The conversation about climate change has come back to the fore. The ongoing 26th UN Climate Change Conference of the Parties, to be held in Glasgow, Scotland until Friday, November 12th, will focus discussions on countries taking joint action to combat climate change.
The summit has already borne fruit, not least for Kenya. President Uhuru Kenyatta announced this week Kenya’s plan to work with African countries forming the Giants Club conservation group to raise resources for investments in the continent’s climate protection programs.
Discussions revolved around Africa’s current role in the current climate change crisis due to the continent’s role in protecting the continent’s carbon-rich natural landscape.
Effective climate protection will assume collective responsibility and any practicable approach must therefore require that each country, through effective climate protection, help reverse the effects.
Like any other country, Kenya is playing a vital role in managing the crisis, the effects of which have already been seen through droughts, floods and even plagues of locusts in unpredictable weather patterns.
With this in mind, President Kenyatta is keen that the country should actively contribute to combating climate change.
For example, there is an ongoing program to stop and reverse forest loss in the country. According to the UN, Kenya’s forest area accounts for only 6.1% of the total size of the country.
However, Keniatta has assured that the government plans to plant 1.8 billion trees by 2022, an initiative to restore large areas of degraded forests so the country can achieve 10% forest cover.
Increasing forest cover is critical to maintaining and preserving forest ecosystems, which mitigate the negative effects of climate change.
Among the ecosystems that stand out in Kenya is the Mau ecosystem, which serves as a critical water catchment area. Two other major forest ecosystems in Kenya are the Cherangany-Elgeyo Hills ecosystem and the Mount Elgon ecosystem, which have been devastated by deforestation for years.
Uhuru has spearheaded several tree-planting initiatives to conserve biodiversity. This includes initiating a National Tree Planting Day to encourage business organizations and the general public to get involved in tree planting activities. The day is celebrated simultaneously in all districts of Kenya.

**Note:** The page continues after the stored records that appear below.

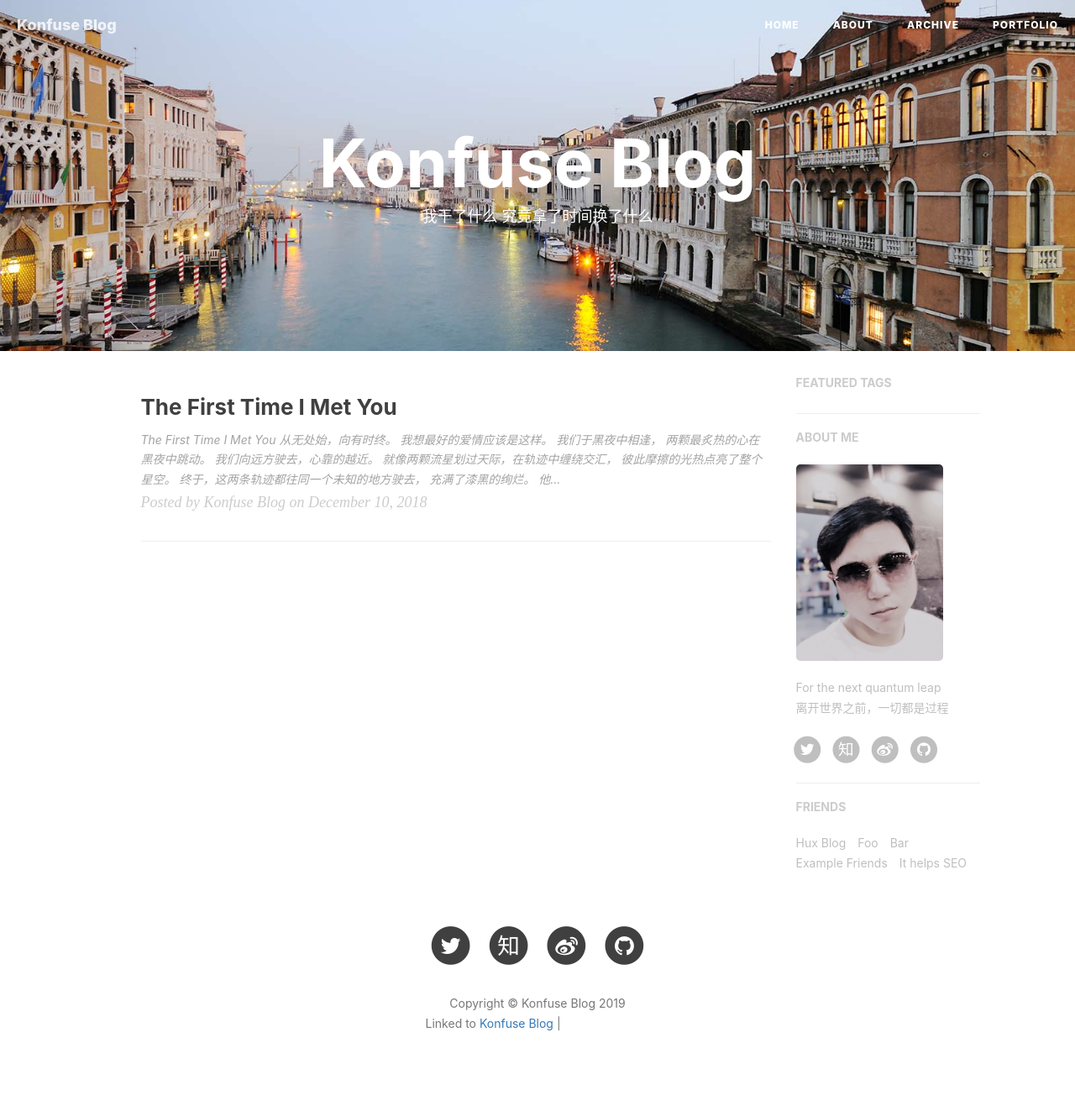
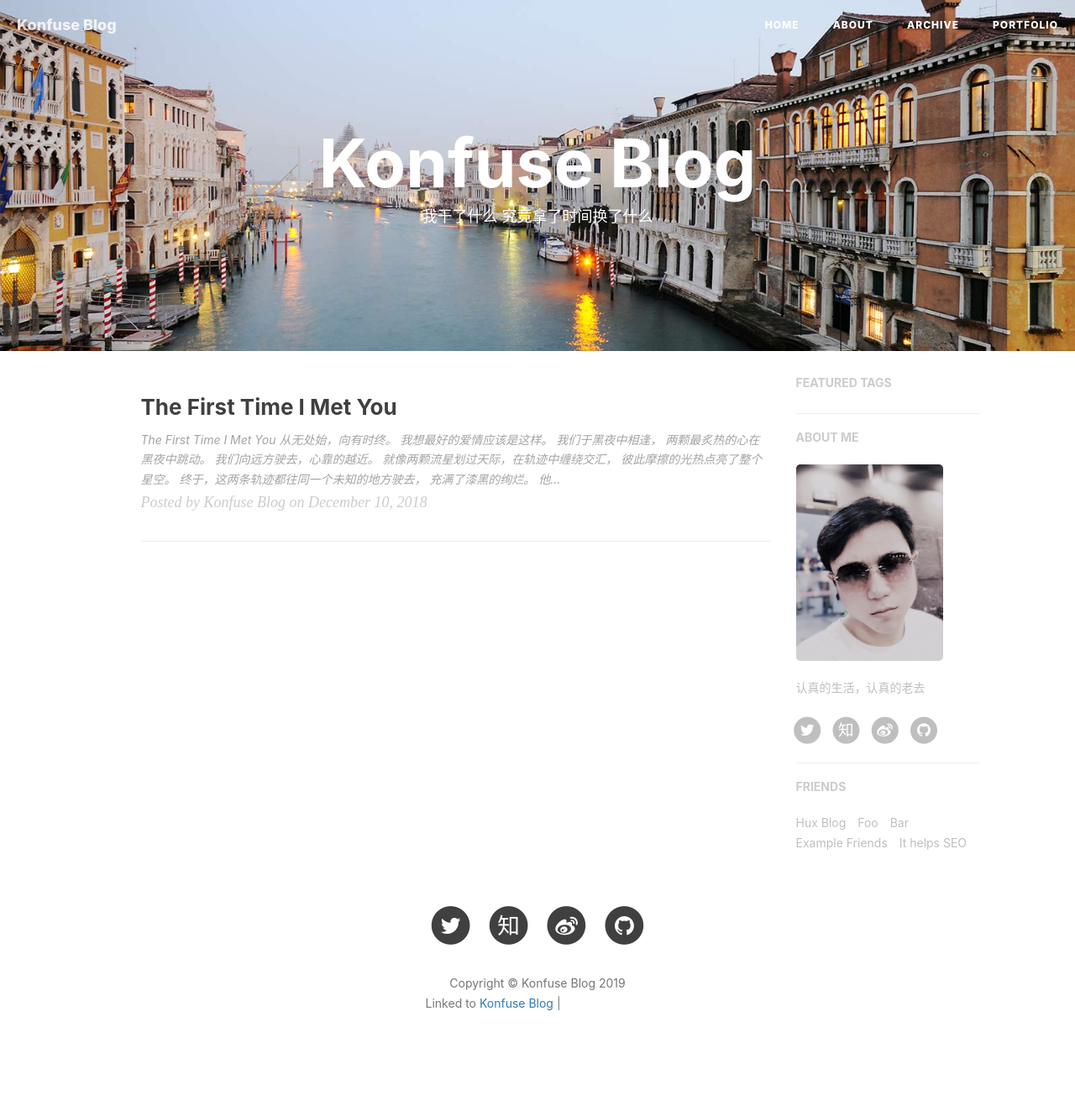
Before and after one commit to Konfuse/konfuse.github.io, a Jekyll site: the page built from index.html, in a window 1280 px wide. Shown: the whole page at 84% size. Built offline with Jekyll 4.4.1, drawn with Linux system fonts in a browser that asks for light colours; nearby versions of some CDN libraries; the list of posts is cut into pages by our own code; comment, search, counter and statistics services are not loaded; after the commit the page ends 1299 px from its top, so only the background shows below that; grey boxes are pictures that could not be loaded.

Commit message:
modify the signature

```diff
--- a/_config.yml
+++ b/_config.yml
@@ -78,7 +78,7 @@
 
 # Sidebar settings
 sidebar: true                           # whether or not using Sidebar.
-sidebar-about-description: "For the next quantum leap<br>离开世界之前，一切都是过程"
+sidebar-about-description: "认真的生活，认真的老去"
 sidebar-avatar: /img/avatar-konfuse-ny.jpg      # use absolute URL, seeing it's used in both `/` and `/about/`
 
 
```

Since the forest resources in Kenya contribute significantly to the economic production and consumption activities based on natural resources, agriculture, horticulture, tourism, wildlife and energy are among the most important economic sectors, which indicate the simultaneous dependence of the country on natural resources.

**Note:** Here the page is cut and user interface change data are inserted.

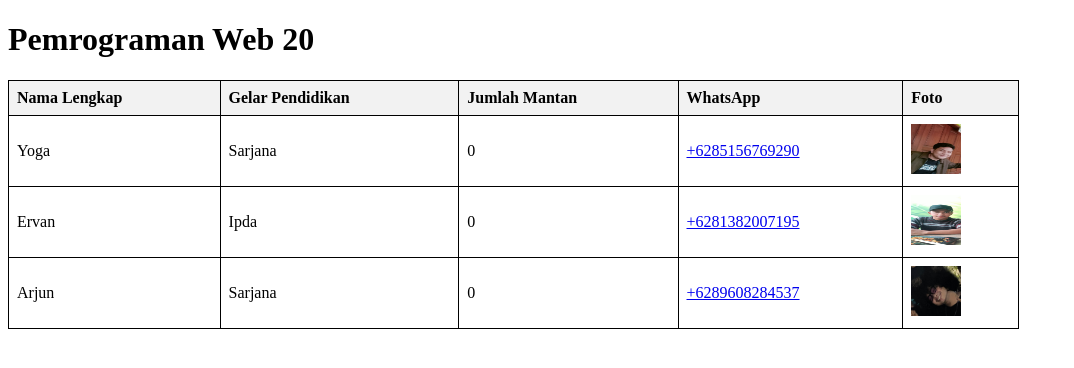
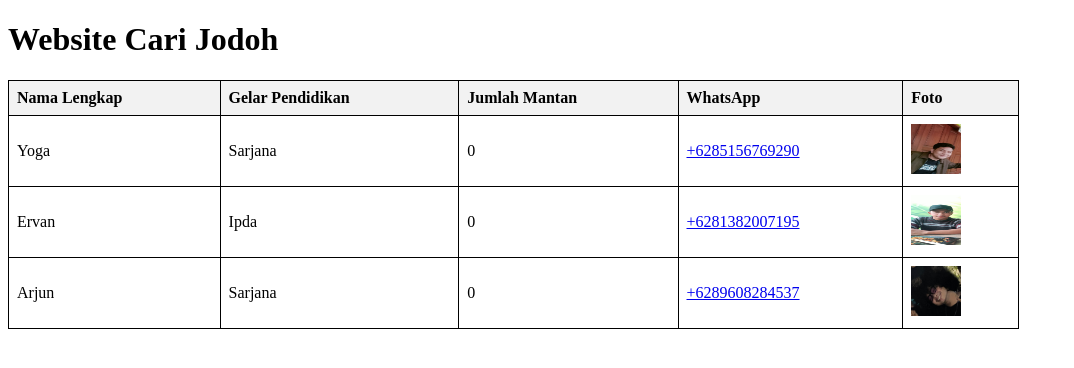
Before and after one commit to refael21/website-cari-jodoh, a plain HTML site: page index.html in a window 1280 px wide. Shown: the whole page, without its empty margins (0-1074 px from the left). Drawn offline with Linux system fonts and the light colour scheme.

Commit message:
Mengubah judul halaman menjadi Website Pencari Jodoh

```diff
--- a/index.html
+++ b/index.html
@@ -3,7 +3,7 @@
 <head>
     <meta charset="UTF-8">
     <meta name="viewport" content="width=device-width, initial-scale=1.0">
-    <title>Pemrograman Web 20</title>
+    <title>Website Cari Jodoh</title>
     <style>
         table, th, td {
             border: 1px solid black;
@@ -22,7 +22,7 @@
 </head>
 <body>
 
-<h1>Pemrograman Web 20</h1>
+<h1>Website Cari Jodoh</h1>
 
 <table width="80%" height="50%" border="1">
     <tr>
```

In terms of reducing greenhouse gas emissions, President Kenyatta recently unveiled Kenya’s achievements in developing renewable energies and using technologies to adapt and mitigate climate change.
As a result, Kenya is aiming for a 32% reduction by 2030 compared to the “Business as Usual” (BAU) scenario, which is in the context of the plan, to be completely renewable by 2050 according to its Greenhouse Gas Emission Strategy (LTS.) Energies) for 2050.
In a step-by-step but progressive endeavor, the country is already a pioneer in geothermal energy in Africa, offering significant investment opportunities along the technological value chain.
The country is also the first African country to pass the climate law in 2016, thus ensuring regulatory measures to respond to climate change.
In addition, the Lake Turkana wind turbine has also been used as a solution for providing clean energy to rural communities.
Other clean energy solutions have put Kenya at the forefront of sub-Saharan Africa’s climate change plans for the development and distribution of clean stoves that provide households with clean household energy.
Such efforts can be well imitated by other countries, which arguably ensures a common approach to mitigate climate change.
Kenya has also managed to secure funding for climate change mitigation and adaptation measures, some of which have a $ 16 billion funding agreement for the Guided Climate Change Program (FLLoCA).
Secured in October 2021, this will considerably facilitate the introduction of innovative participation, climate information, demand-oriented capacity building and the monitoring and evaluation of climate protection measures.
As part of a project funded by the Green Climate Fund (GCF) and implementing partners, the country was able to start a 3.7 billion KSh project to combat the effects of climate change in early March 2021, supporting 620,000 people in 11 counties and 500,000 hectares of degraded pastureland restored.
Such funding provides impetus for action and promotes previous funding initiatives that have enabled the progressive development of climate protection projects.
Climate change is currently at alarming levels and every country must commit to reversing the effects of climate change.
Kenya has already demonstrated its commitment to this cause. Other African nations must emulate this if we are to overcome the problem of climate change.
The author is Selina Chiteri, a regular commentator on social, economic and political affairs. The views expressed here are his and in no way reflect the position of TUKO.co.ke.
Source: Tuko Breaking News